• _TASK_
Could every line below be written out exactly as it appears?

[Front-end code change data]
###

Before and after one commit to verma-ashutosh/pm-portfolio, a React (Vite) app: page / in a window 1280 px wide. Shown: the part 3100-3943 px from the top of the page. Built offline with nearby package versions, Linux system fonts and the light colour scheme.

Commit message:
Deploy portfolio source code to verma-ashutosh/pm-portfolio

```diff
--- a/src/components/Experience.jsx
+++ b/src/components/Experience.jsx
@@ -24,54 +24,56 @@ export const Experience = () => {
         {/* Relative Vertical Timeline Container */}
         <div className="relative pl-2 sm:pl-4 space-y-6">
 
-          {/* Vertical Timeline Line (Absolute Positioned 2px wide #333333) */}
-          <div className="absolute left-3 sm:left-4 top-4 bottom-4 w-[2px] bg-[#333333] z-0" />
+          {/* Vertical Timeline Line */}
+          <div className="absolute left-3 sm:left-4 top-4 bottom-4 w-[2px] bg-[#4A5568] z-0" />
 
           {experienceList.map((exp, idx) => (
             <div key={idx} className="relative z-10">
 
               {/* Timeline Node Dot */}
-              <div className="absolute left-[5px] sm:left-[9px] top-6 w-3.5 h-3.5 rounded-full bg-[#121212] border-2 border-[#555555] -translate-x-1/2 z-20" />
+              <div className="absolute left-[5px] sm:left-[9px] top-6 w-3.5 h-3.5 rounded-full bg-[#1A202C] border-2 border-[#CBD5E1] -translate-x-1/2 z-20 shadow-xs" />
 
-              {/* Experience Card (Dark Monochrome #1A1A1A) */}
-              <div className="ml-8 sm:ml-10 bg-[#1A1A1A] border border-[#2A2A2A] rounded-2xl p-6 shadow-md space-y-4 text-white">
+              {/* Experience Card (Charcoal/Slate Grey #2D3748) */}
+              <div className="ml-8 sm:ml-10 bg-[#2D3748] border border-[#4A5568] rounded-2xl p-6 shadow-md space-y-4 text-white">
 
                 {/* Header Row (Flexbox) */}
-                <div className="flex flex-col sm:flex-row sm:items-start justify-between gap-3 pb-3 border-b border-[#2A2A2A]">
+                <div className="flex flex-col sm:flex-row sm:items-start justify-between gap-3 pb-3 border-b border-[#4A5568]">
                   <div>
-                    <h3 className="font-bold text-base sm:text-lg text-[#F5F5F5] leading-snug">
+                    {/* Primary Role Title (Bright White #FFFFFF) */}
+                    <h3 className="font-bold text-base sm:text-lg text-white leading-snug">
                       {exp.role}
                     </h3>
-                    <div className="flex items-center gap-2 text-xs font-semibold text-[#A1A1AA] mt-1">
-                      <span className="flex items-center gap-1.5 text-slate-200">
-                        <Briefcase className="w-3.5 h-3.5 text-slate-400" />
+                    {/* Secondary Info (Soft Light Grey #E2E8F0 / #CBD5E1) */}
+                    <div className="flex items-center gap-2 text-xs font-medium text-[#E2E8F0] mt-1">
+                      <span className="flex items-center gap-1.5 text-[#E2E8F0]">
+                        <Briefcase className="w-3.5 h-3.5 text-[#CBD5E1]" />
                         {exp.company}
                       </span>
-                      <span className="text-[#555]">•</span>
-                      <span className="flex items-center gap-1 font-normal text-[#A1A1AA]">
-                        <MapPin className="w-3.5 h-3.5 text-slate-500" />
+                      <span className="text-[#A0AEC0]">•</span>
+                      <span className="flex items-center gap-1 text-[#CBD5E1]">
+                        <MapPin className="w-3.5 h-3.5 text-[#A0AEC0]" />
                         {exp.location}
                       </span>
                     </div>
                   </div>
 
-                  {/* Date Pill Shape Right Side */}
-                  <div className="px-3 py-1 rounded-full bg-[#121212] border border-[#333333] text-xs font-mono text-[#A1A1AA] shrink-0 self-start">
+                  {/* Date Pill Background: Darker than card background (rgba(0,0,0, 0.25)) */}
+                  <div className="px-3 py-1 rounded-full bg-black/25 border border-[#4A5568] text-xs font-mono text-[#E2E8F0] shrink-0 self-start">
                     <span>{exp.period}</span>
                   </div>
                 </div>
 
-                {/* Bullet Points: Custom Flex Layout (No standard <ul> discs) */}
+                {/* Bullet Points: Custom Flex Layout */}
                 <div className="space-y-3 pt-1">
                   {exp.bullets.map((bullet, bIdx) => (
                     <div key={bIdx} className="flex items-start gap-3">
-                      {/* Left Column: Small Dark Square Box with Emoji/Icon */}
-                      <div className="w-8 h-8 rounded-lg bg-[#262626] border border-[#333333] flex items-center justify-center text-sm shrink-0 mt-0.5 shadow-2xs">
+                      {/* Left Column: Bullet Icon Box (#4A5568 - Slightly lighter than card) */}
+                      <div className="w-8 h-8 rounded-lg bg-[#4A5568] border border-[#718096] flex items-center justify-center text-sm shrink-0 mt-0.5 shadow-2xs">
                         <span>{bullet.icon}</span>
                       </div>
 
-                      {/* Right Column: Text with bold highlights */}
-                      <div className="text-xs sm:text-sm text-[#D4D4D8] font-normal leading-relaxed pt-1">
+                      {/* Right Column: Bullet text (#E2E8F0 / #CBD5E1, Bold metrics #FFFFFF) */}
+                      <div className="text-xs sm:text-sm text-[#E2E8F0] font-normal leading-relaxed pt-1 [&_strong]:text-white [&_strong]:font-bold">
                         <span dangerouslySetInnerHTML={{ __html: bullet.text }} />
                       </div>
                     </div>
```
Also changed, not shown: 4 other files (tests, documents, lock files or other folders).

###

• _THE ANSWER_
Before and after one commit to verma-ashutosh/pm-portfolio, a React (Vite) app: page / in a window 1280 px wide. Shown: the part 3100-3943 px from the top of the page. Built offline with nearby package versions, Linux system fonts and the light colour scheme.

Commit message:
Deploy portfolio source code to verma-ashutosh/pm-portfolio

```diff
--- a/src/components/Experience.jsx
+++ b/src/components/Experience.jsx
@@ -24,54 +24,56 @@ export const Experience = () => {
         {/* Relative Vertical Timeline Container */}
         <div className="relative pl-2 sm:pl-4 space-y-6">
 
-          {/* Vertical Timeline Line (Absolute Positioned 2px wide #333333) */}
-          <div className="absolute left-3 sm:left-4 top-4 bottom-4 w-[2px] bg-[#333333] z-0" />
+          {/* Vertical Timeline Line */}
+          <div className="absolute left-3 sm:left-4 top-4 bottom-4 w-[2px] bg-[#4A5568] z-0" />
 
           {experienceList.map((exp, idx) => (
             <div key={idx} className="relative z-10">
 
               {/* Timeline Node Dot */}
-              <div className="absolute left-[5px] sm:left-[9px] top-6 w-3.5 h-3.5 rounded-full bg-[#121212] border-2 border-[#555555] -translate-x-1/2 z-20" />
+              <div className="absolute left-[5px] sm:left-[9px] top-6 w-3.5 h-3.5 rounded-full bg-[#1A202C] border-2 border-[#CBD5E1] -translate-x-1/2 z-20 shadow-xs" />
 
-              {/* Experience Card (Dark Monochrome #1A1A1A) */}
-              <div className="ml-8 sm:ml-10 bg-[#1A1A1A] border border-[#2A2A2A] rounded-2xl p-6 shadow-md space-y-4 text-white">
+              {/* Experience Card (Charcoal/Slate Grey #2D3748) */}
+              <div className="ml-8 sm:ml-10 bg-[#2D3748] border border-[#4A5568] rounded-2xl p-6 shadow-md space-y-4 text-white">
 
                 {/* Header Row (Flexbox) */}
-                <div className="flex flex-col sm:flex-row sm:items-start justify-between gap-3 pb-3 border-b border-[#2A2A2A]">
+                <div className="flex flex-col sm:flex-row sm:items-start justify-between gap-3 pb-3 border-b border-[#4A5568]">
                   <div>
-                    <h3 className="font-bold text-base sm:text-lg text-[#F5F5F5] leading-snug">
+                    {/* Primary Role Title (Bright White #FFFFFF) */}
+                    <h3 className="font-bold text-base sm:text-lg text-white leading-snug">
                       {exp.role}
                     </h3>
-                    <div className="flex items-center gap-2 text-xs font-semibold text-[#A1A1AA] mt-1">
-                      <span className="flex items-center gap-1.5 text-slate-200">
-                        <Briefcase className="w-3.5 h-3.5 text-slate-400" />
+                    {/* Secondary Info (Soft Light Grey #E2E8F0 / #CBD5E1) */}
+                    <div className="flex items-center gap-2 text-xs font-medium text-[#E2E8F0] mt-1">
+                      <span className="flex items-center gap-1.5 text-[#E2E8F0]">
+                        <Briefcase className="w-3.5 h-3.5 text-[#CBD5E1]" />
                         {exp.company}
                       </span>
-                      <span className="text-[#555]">•</span>
-                      <span className="flex items-center gap-1 font-normal text-[#A1A1AA]">
-                        <MapPin className="w-3.5 h-3.5 text-slate-500" />
+                      <span className="text-[#A0AEC0]">•</span>
+                      <span className="flex items-center gap-1 text-[#CBD5E1]">
+                        <MapPin className="w-3.5 h-3.5 text-[#A0AEC0]" />
                         {exp.location}
                       </span>
                     </div>
                   </div>
 
-                  {/* Date Pill Shape Right Side */}
-                  <div className="px-3 py-1 rounded-full bg-[#121212] border border-[#333333] text-xs font-mono text-[#A1A1AA] shrink-0 self-start">
+                  {/* Date Pill Background: Darker than card background (rgba(0,0,0, 0.25)) */}
+                  <div className="px-3 py-1 rounded-full bg-black/25 border border-[#4A5568] text-xs font-mono text-[#E2E8F0] shrink-0 self-start">
                     <span>{exp.period}</span>
                   </div>
                 </div>
 
-                {/* Bullet Points: Custom Flex Layout (No standard <ul> discs) */}
+                {/* Bullet Points: Custom Flex Layout */}
                 <div className="space-y-3 pt-1">
                   {exp.bullets.map((bullet, bIdx) => (
                     <div key={bIdx} className="flex items-start gap-3">
-                      {/* Left Column: Small Dark Square Box with Emoji/Icon */}
-                      <div className="w-8 h-8 rounded-lg bg-[#262626] border border-[#333333] flex items-center justify-center text-sm shrink-0 mt-0.5 shadow-2xs">
+                      {/* Left Column: Bullet Icon Box (#4A5568 - Slightly lighter than card) */}
+                      <div className="w-8 h-8 rounded-lg bg-[#4A5568] border border-[#718096] flex items-center justify-center text-sm shrink-0 mt-0.5 shadow-2xs">
                         <span>{bullet.icon}</span>
                       </div>
 
-                      {/* Right Column: Text with bold highlights */}
-                      <div className="text-xs sm:text-sm text-[#D4D4D8] font-normal leading-relaxed pt-1">
+                      {/* Right Column: Bullet text (#E2E8F0 / #CBD5E1, Bold metrics #FFFFFF) */}
+                      <div className="text-xs sm:text-sm text-[#E2E8F0] font-normal leading-relaxed pt-1 [&_strong]:text-white [&_strong]:font-bold">
                         <span dangerouslySetInnerHTML={{ __html: bullet.text }} />
                       </div>
                     </div>
```
Also changed, not shown: 4 other files (tests, documents, lock files or other folders).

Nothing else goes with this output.